At the entrance to the park was the original visitor's center, built by the CCC in the thirties and it was SO COOL. It was the size of a small house and constructed of local stone with wooden beams and shingles. A large wrought iron chandelier hung in the main room, which had a grand domed ceiling decorated with rocks and crystals found inside the cave. It had a staircase outside that led up two winding stories to the roof, which served as an observation deck with a compass rose inlaid into the stone floor.
We all claimed the cozy room with the balcony on the second floor as "our room". My parents and niece came with us and people thought the four little blond children were all ours. One person said to Sibley "Oh, look at you! You're the only girl! I bet you can hold your own, though!"
We finally managed to get the kids away from the magical storybook castle house and moving towards the cave and were treated to more intricate stonework and a huge natural stone arch that led into the cave.
The kids were excited but nervous the whole time we were inside. Wes spent lots of time draped over my dad's shoulder. Charlie clung to my hand so fiercely I had to pry my fingers free if I needed to scratch my nose or get half undressed to feed the baby.
The cave had been used at various times as a meetinghouse for Indians, a hideout for outlaw Sam Bass, a Speakeasy, and a church. There are no pictures from inside the cave because of all the necessary kid juggling, hand holding, and passing James around, bouncing James, cave-nursing him in the cave-Ergo and ultimately deciding that there was nothing we could do but let him scream then give a huge tip to the ranger, who probably thought we were from some fringe religious sect with our four children aged four and under.

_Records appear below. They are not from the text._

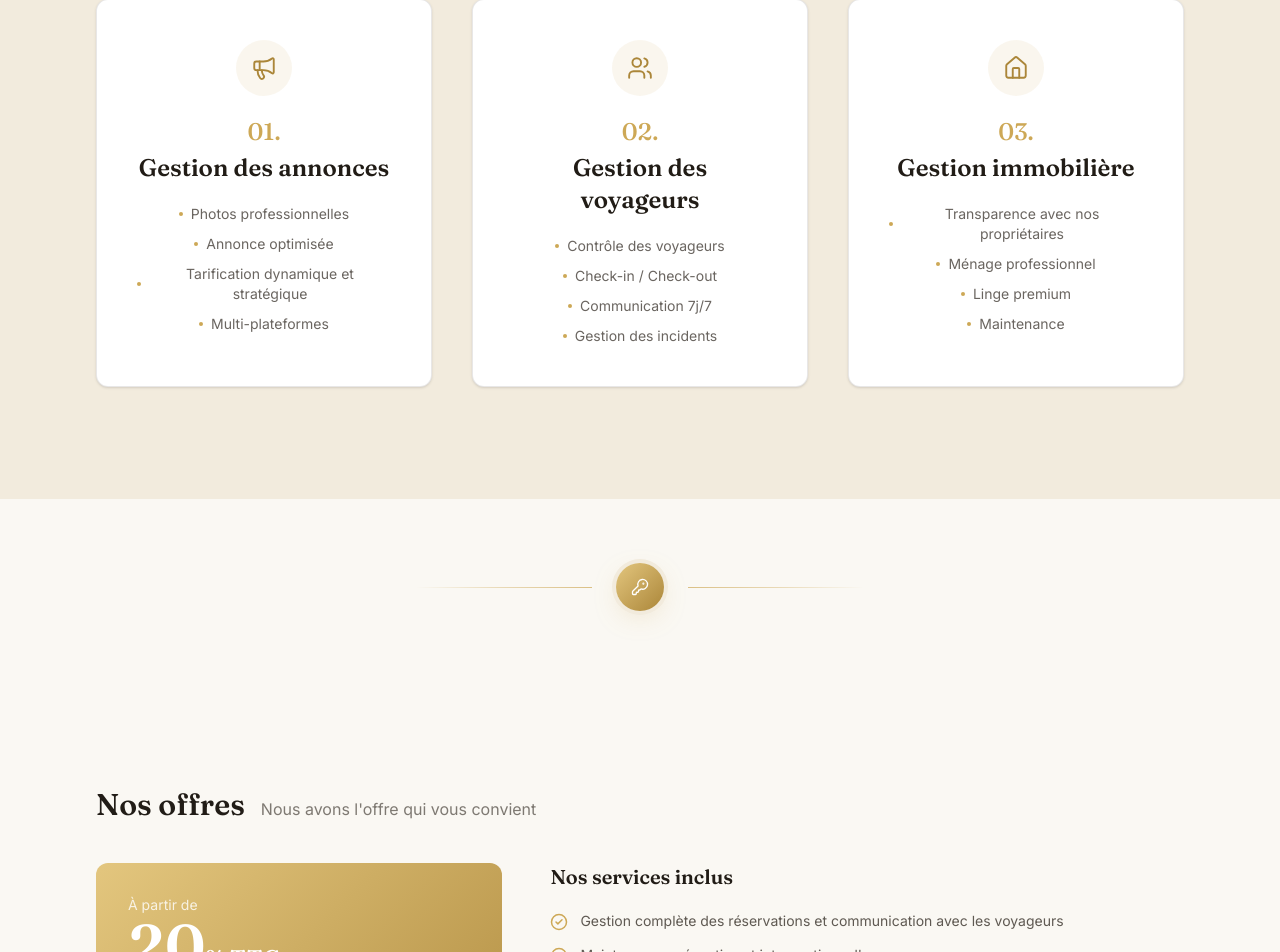
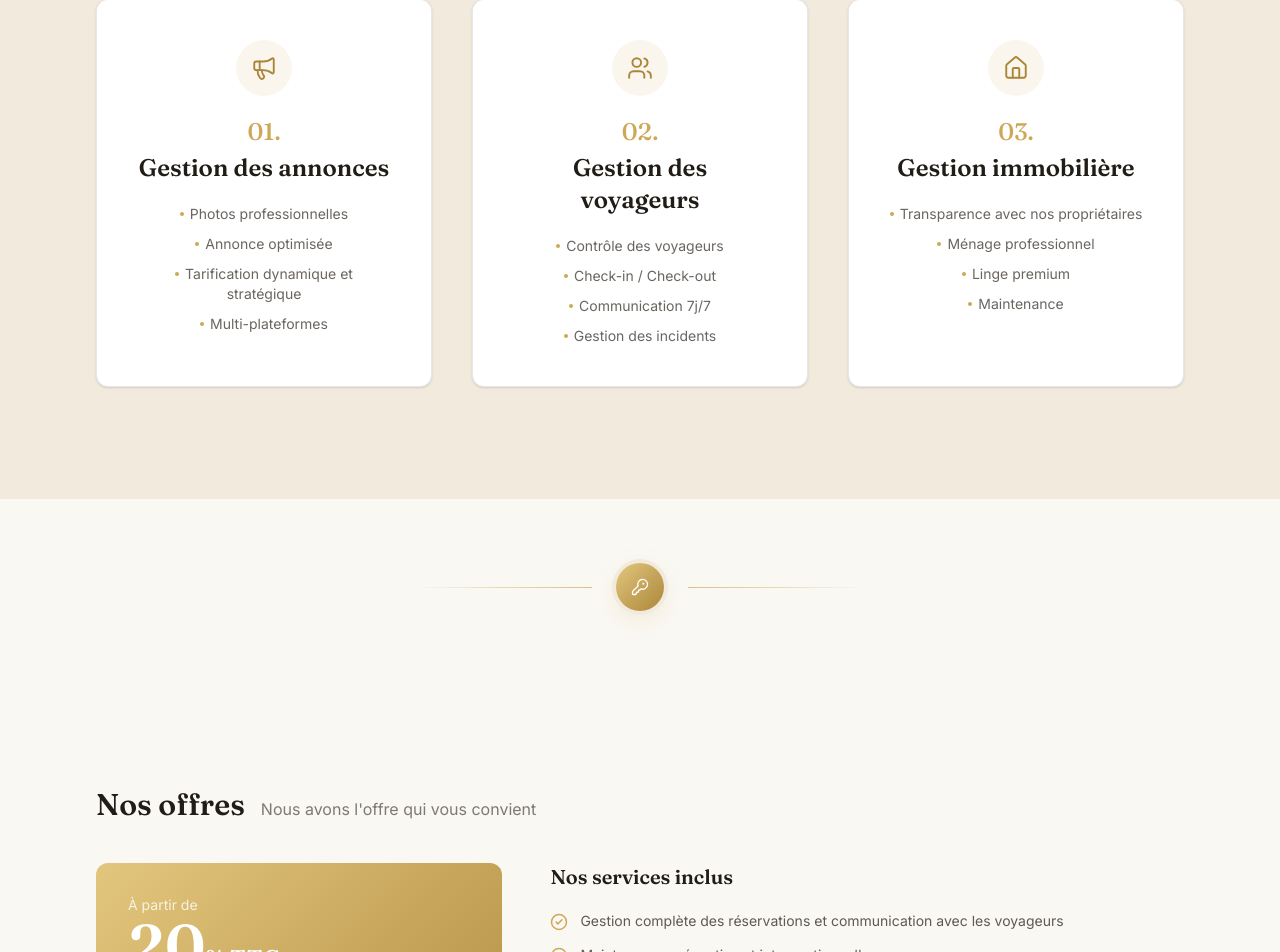
Before and after one commit to matheojouan2000-code/Site-conciergerie, a React (Vite) app: page / in a window 1280 px wide. Shown: the part 1172-2124 px from the top of the page. Built offline with nearby package versions, Linux system fonts and the light colour scheme.

Commit message:
Fix bullet dot alignment on wrapped service list items
flex items-center was centering the dot against the full height of
wrapped 2-line text, making it drift away from the text. Switched to
an inline dot that stays attached to the start of the text as it
wraps, like a normal bullet.

```diff
--- a/src/components/sections/Services.tsx
+++ b/src/components/sections/Services.tsx
@@ -46,8 +46,8 @@ export function Services() {
               </h3>
               <ul className="mt-5 space-y-2.5 text-sm text-forest-900/70">
                 {service.items.map((item) => (
-                  <li key={item} className="flex items-center justify-center gap-2">
-                    <span className="h-1 w-1 shrink-0 rounded-full bg-gold-500" />
+                  <li key={item}>
+                    <span className="mr-1.5 inline-block h-1 w-1 -translate-y-0.5 rounded-full bg-gold-500 align-middle" />
                     {item}
                   </li>
                 ))}
```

Despite the screaming, which didn't start until the farthest point away from the cave entrance, where I couldn't have found my way out myself, the tour was really cool. Lots of windy passageways and beautiful rock formations. Just enough climbing and tunnels to keep the kids interested. Some historical tidbits (LBJ kept an office down there in case of nuclear attack!).
Nonetheless, I was happy when we got back to the surface where James's choking sobs stopped immediately the moment he felt the sun on his face. As I handed the ranger all the singles I could find in my purse and apologized profusely, he said "Yeah, I've seen a lot worse (?!). Sometimes the pressure gets to their ears when we get near the bottom." How was I to know that? The pediatrician has never suggested we avoid spelunking before when the kids have had ear infections. SO WEIRD. I'll have to mention it to him. "You should really tell the other parents not to take their babies six stories underground when they have an ear infection." Right after "Avoid close contact with siblings," maybe.
We went out for lunch after the cave. It was uneventful except that Charlie ordered a man-size plate of fried catfish and ate almost the whole thing. Also, he carries stuffed animals inside his shirt (like an Ergo I think, not like a pregnancy).
Everyone conked out within minutes of leaving the restaurant and we went home to watch a movie for the rest of the afternoon.